Task goal:
Print the entire listing below word for word, excluding its pictures.

Recorded information:

###

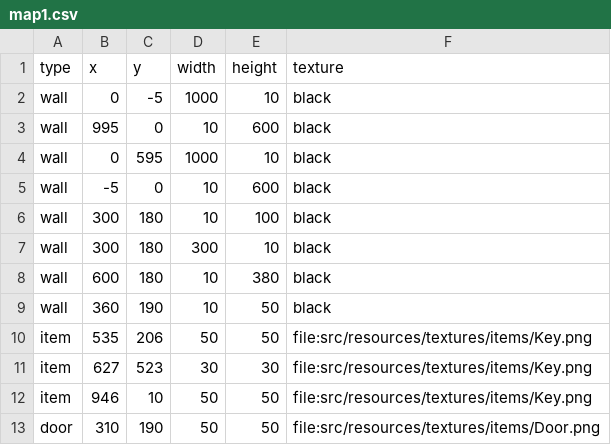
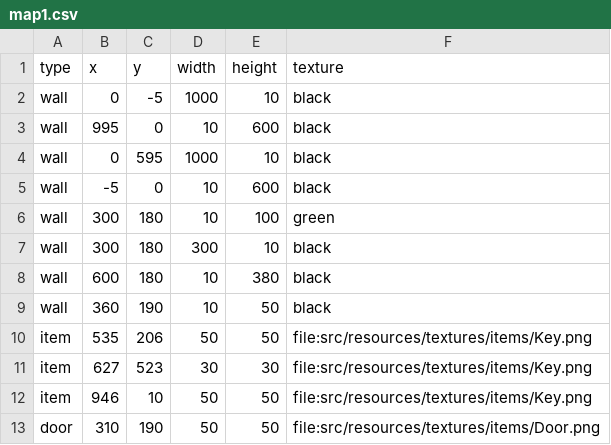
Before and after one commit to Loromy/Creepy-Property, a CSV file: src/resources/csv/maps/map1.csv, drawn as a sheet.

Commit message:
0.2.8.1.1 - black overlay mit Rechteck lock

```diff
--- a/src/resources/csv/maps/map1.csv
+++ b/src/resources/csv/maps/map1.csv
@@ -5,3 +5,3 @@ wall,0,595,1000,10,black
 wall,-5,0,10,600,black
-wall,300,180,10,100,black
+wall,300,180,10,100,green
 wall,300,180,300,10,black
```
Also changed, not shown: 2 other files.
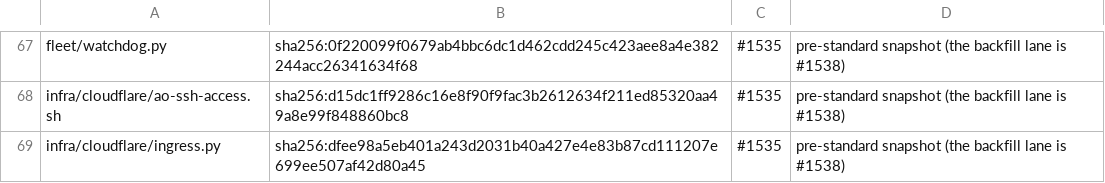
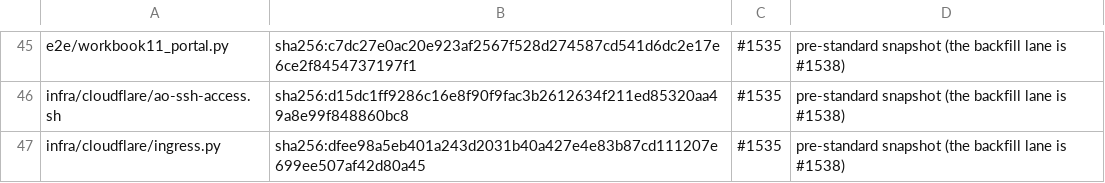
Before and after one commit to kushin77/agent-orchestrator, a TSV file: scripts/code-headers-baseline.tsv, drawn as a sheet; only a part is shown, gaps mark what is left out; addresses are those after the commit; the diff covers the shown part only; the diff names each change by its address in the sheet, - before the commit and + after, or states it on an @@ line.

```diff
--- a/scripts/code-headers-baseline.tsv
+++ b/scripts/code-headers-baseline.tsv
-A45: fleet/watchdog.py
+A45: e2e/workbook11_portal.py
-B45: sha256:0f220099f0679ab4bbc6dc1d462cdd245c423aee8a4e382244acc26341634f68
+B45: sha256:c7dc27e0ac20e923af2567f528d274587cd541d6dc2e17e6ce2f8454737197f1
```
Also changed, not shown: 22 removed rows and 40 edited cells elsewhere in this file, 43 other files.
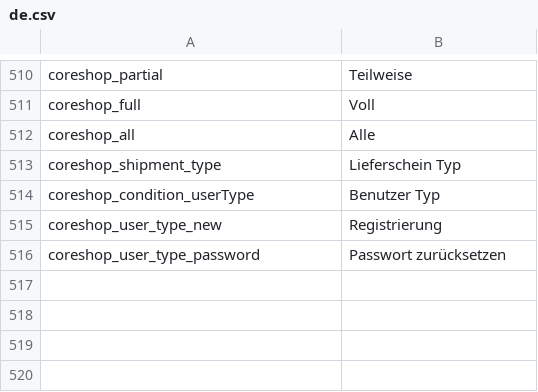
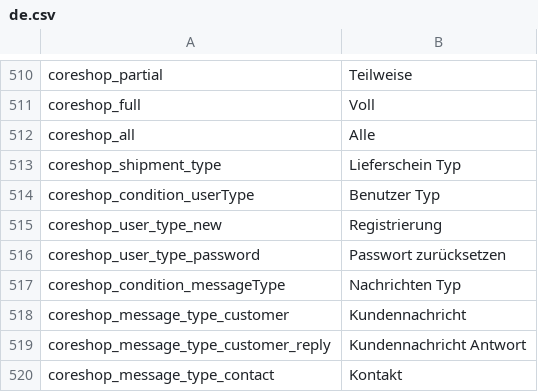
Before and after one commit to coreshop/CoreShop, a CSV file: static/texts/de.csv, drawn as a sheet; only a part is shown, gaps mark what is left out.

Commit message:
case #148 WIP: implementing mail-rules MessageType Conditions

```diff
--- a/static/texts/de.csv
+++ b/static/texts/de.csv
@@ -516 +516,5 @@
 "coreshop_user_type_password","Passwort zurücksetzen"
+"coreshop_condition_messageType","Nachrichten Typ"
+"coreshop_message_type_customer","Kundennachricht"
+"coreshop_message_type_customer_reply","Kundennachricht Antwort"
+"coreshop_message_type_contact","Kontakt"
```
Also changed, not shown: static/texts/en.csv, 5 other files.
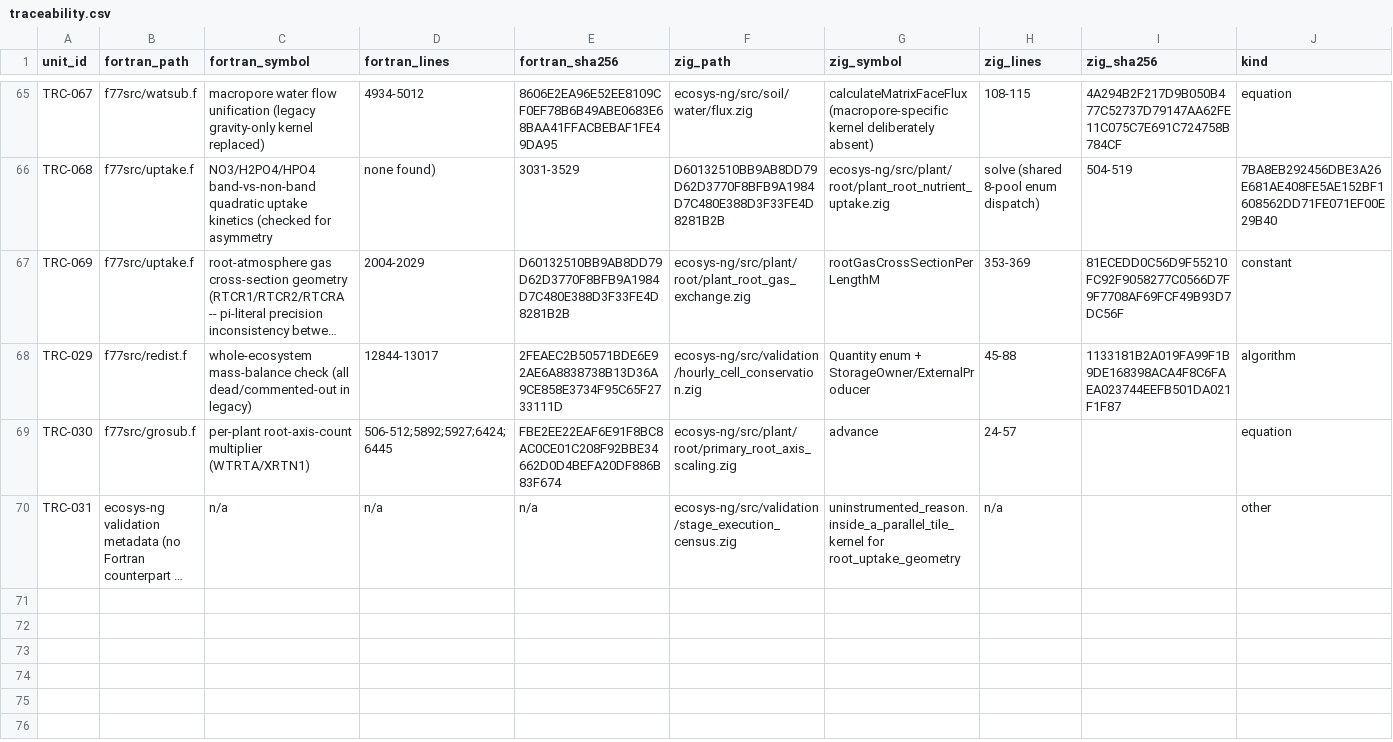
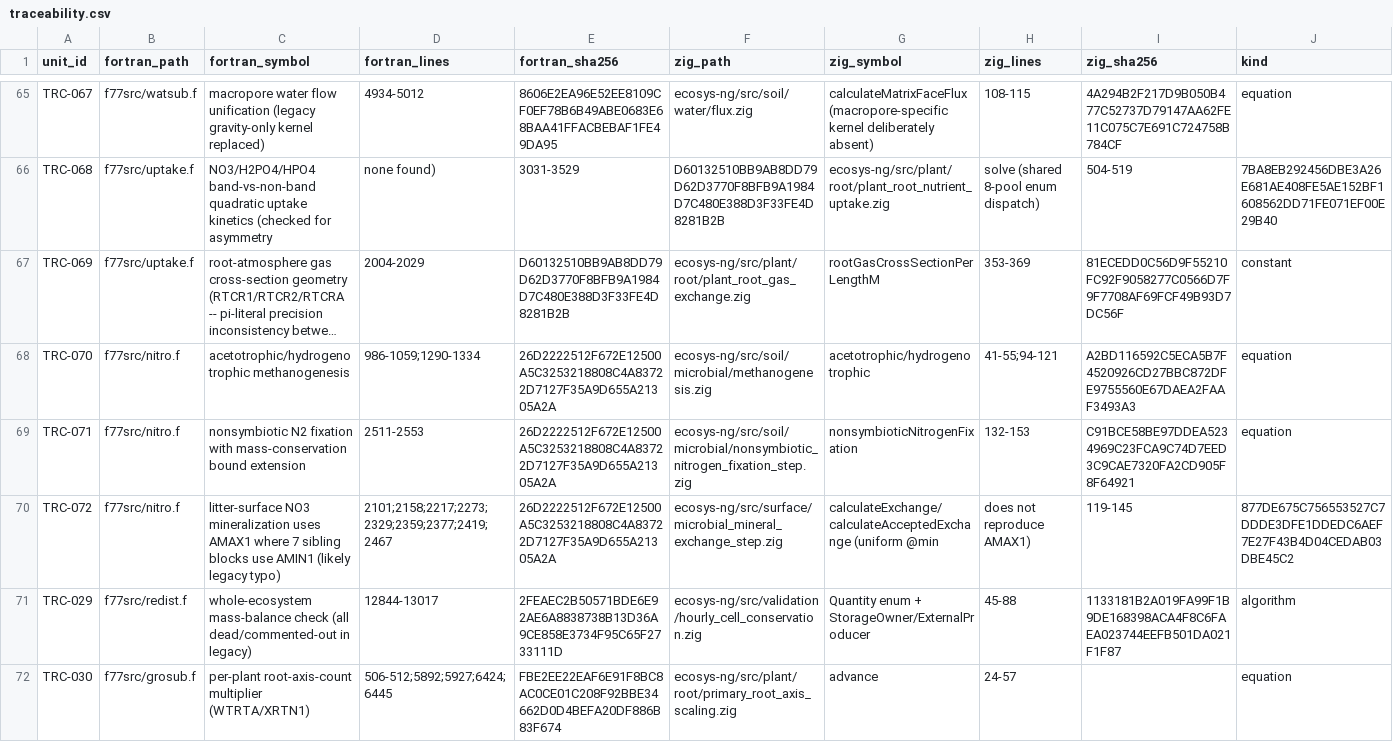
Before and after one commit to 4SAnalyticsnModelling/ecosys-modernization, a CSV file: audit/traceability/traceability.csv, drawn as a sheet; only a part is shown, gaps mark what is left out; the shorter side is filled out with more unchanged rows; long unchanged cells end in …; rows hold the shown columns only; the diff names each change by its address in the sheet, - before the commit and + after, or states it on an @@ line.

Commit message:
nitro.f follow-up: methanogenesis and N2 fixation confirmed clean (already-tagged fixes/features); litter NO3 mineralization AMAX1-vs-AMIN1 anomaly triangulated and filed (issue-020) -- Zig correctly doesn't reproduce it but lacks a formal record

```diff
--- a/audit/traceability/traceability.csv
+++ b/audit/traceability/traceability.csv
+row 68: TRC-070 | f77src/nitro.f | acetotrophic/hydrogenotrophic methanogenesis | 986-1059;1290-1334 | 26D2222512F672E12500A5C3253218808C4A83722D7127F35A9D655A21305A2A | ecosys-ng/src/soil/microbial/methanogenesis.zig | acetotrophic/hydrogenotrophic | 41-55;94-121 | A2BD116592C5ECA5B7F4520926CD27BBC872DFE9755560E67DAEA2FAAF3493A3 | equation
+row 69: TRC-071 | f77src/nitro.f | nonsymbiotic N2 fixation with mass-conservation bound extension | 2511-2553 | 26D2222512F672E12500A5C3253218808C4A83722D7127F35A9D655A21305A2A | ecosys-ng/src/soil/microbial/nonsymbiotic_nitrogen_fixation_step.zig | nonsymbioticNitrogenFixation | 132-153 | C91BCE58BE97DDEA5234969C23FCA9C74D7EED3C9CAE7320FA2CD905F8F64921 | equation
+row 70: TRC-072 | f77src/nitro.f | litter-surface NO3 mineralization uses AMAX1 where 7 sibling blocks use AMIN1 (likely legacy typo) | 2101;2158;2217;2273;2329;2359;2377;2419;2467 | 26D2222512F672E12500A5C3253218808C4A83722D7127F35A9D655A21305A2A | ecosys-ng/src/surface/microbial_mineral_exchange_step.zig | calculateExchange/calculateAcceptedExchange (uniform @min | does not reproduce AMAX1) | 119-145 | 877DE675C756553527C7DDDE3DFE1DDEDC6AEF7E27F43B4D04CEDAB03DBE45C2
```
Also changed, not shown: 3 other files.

###

Response area:
Before and after one commit to Loromy/Creepy-Property, a CSV file: src/resources/csv/maps/map1.csv, drawn as a sheet.

Commit message:
0.2.8.1.1 - black overlay mit Rechteck lock

```diff
--- a/src/resources/csv/maps/map1.csv
+++ b/src/resources/csv/maps/map1.csv
@@ -5,3 +5,3 @@ wall,0,595,1000,10,black
 wall,-5,0,10,600,black
-wall,300,180,10,100,black
+wall,300,180,10,100,green
 wall,300,180,300,10,black
```
Also changed, not shown: 2 other files.
Before and after one commit to kushin77/agent-orchestrator, a TSV file: scripts/code-headers-baseline.tsv, drawn as a sheet; only a part is shown, gaps mark what is left out; addresses are those after the commit; the diff covers the shown part only; the diff names each change by its address in the sheet, - before the commit and + after, or states it on an @@ line.

```diff
--- a/scripts/code-headers-baseline.tsv
+++ b/scripts/code-headers-baseline.tsv
-A45: fleet/watchdog.py
+A45: e2e/workbook11_portal.py
-B45: sha256:0f220099f0679ab4bbc6dc1d462cdd245c423aee8a4e382244acc26341634f68
+B45: sha256:c7dc27e0ac20e923af2567f528d274587cd541d6dc2e17e6ce2f8454737197f1
```
Also changed, not shown: 22 removed rows and 40 edited cells elsewhere in this file, 43 other files.
Before and after one commit to coreshop/CoreShop, a CSV file: static/texts/de.csv, drawn as a sheet; only a part is shown, gaps mark what is left out.

Commit message:
case #148 WIP: implementing mail-rules MessageType Conditions

```diff
--- a/static/texts/de.csv
+++ b/static/texts/de.csv
@@ -516 +516,5 @@
 "coreshop_user_type_password","Passwort zurücksetzen"
+"coreshop_condition_messageType","Nachrichten Typ"
+"coreshop_message_type_customer","Kundennachricht"
+"coreshop_message_type_customer_reply","Kundennachricht Antwort"
+"coreshop_message_type_contact","Kontakt"
```
Also changed, not shown: static/texts/en.csv, 5 other files.
Before and after one commit to 4SAnalyticsnModelling/ecosys-modernization, a CSV file: audit/traceability/traceability.csv, drawn as a sheet; only a part is shown, gaps mark what is left out; the shorter side is filled out with more unchanged rows; long unchanged cells end in …; rows hold the shown columns only; the diff names each change by its address in the sheet, - before the commit and + after, or states it on an @@ line.

Commit message:
nitro.f follow-up: methanogenesis and N2 fixation confirmed clean (already-tagged fixes/features); litter NO3 mineralization AMAX1-vs-AMIN1 anomaly triangulated and filed (issue-020) -- Zig correctly doesn't reproduce it but lacks a formal record

```diff
--- a/audit/traceability/traceability.csv
+++ b/audit/traceability/traceability.csv
+row 68: TRC-070 | f77src/nitro.f | acetotrophic/hydrogenotrophic methanogenesis | 986-1059;1290-1334 | 26D2222512F672E12500A5C3253218808C4A83722D7127F35A9D655A21305A2A | ecosys-ng/src/soil/microbial/methanogenesis.zig | acetotrophic/hydrogenotrophic | 41-55;94-121 | A2BD116592C5ECA5B7F4520926CD27BBC872DFE9755560E67DAEA2FAAF3493A3 | equation
+row 69: TRC-071 | f77src/nitro.f | nonsymbiotic N2 fixation with mass-conservation bound extension | 2511-2553 | 26D2222512F672E12500A5C3253218808C4A83722D7127F35A9D655A21305A2A | ecosys-ng/src/soil/microbial/nonsymbiotic_nitrogen_fixation_step.zig | nonsymbioticNitrogenFixation | 132-153 | C91BCE58BE97DDEA5234969C23FCA9C74D7EED3C9CAE7320FA2CD905F8F64921 | equation
+row 70: TRC-072 | f77src/nitro.f | litter-surface NO3 mineralization uses AMAX1 where 7 sibling blocks use AMIN1 (likely legacy typo) | 2101;2158;2217;2273;2329;2359;2377;2419;2467 | 26D2222512F672E12500A5C3253218808C4A83722D7127F35A9D655A21305A2A | ecosys-ng/src/surface/microbial_mineral_exchange_step.zig | calculateExchange/calculateAcceptedExchange (uniform @min | does not reproduce AMAX1) | 119-145 | 877DE675C756553527C7DDDE3DFE1DDEDC6AEF7E27F43B4D04CEDAB03DBE45C2
```
Also changed, not shown: 3 other files.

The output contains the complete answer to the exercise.